▶ Assigned task: The lines wanted are those in the data below that include "body".

▶ Dataset records:
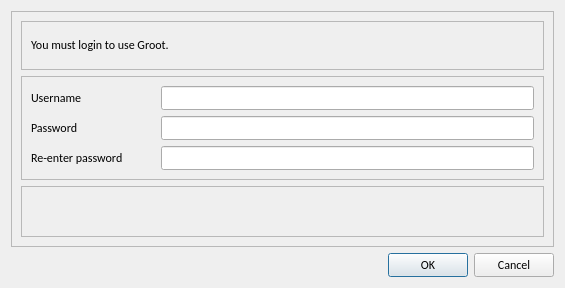
Above: Application/GUIs/UI_files/firstLoginDialog.ui from sarvagyab/Groot before the change. Below: the same form after it.
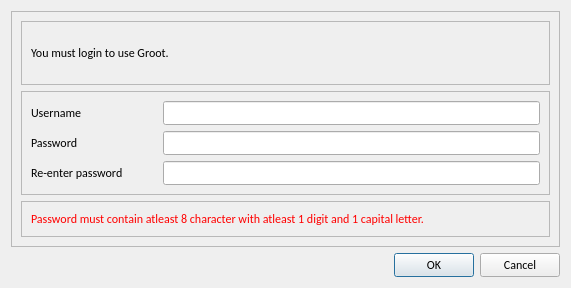
That is the form after the change. Icons and pictures are not drawn.

Commit message: Added instructions in first login dialog

```diff
--- a/Application/GUIs/UI_files/firstLoginDialog.ui
+++ b/Application/GUIs/UI_files/firstLoginDialog.ui
@@ -6,7 +6,7 @@
    <rect>
     <x>0</x>
     <y>0</y>
-    <width>565</width>
+    <width>571</width>
     <height>288</height>
    </rect>
   </property>
@@ -257,7 +257,7 @@
             </sizepolicy>
            </property>
            <property name="text">
-            <string>&lt;html&gt;&lt;head/&gt;&lt;body&gt;&lt;p&gt;&lt;br/&gt;&lt;/p&gt;&lt;/body&gt;&lt;/html&gt;</string>
+            <string>&lt;html&gt;&lt;head/&gt;&lt;body&gt;&lt;p&gt;&lt;span style=&quot; color:#ff0000;&quot;&gt;Password must contain atleast 8 character with atleast 1 digit and 1 capital letter.&lt;/span&gt;&lt;/p&gt;&lt;/body&gt;&lt;/html&gt;</string>
            </property>
           </widget>
          </item>
```
Left out of the diff: 2 changed lines with no effect on the pictures. The commit also changes 5 other files.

▶ Solved problem:
-            <string>&lt;html&gt;&lt;head/&gt;&lt;body&gt;&lt;p&gt;&lt;br/&gt;&lt;/p&gt;&lt;/body&gt;&lt;/html&gt;</string>
+            <string>&lt;html&gt;&lt;head/&gt;&lt;body&gt;&lt;p&gt;&lt;span style=&quot; color:#ff0000;&quot;&gt;Password must contain atleast 8 character with atleast 1 digit and 1 capital letter.&lt;/span&gt;&lt;/p&gt;&lt;/body&gt;&lt;/html&gt;</string>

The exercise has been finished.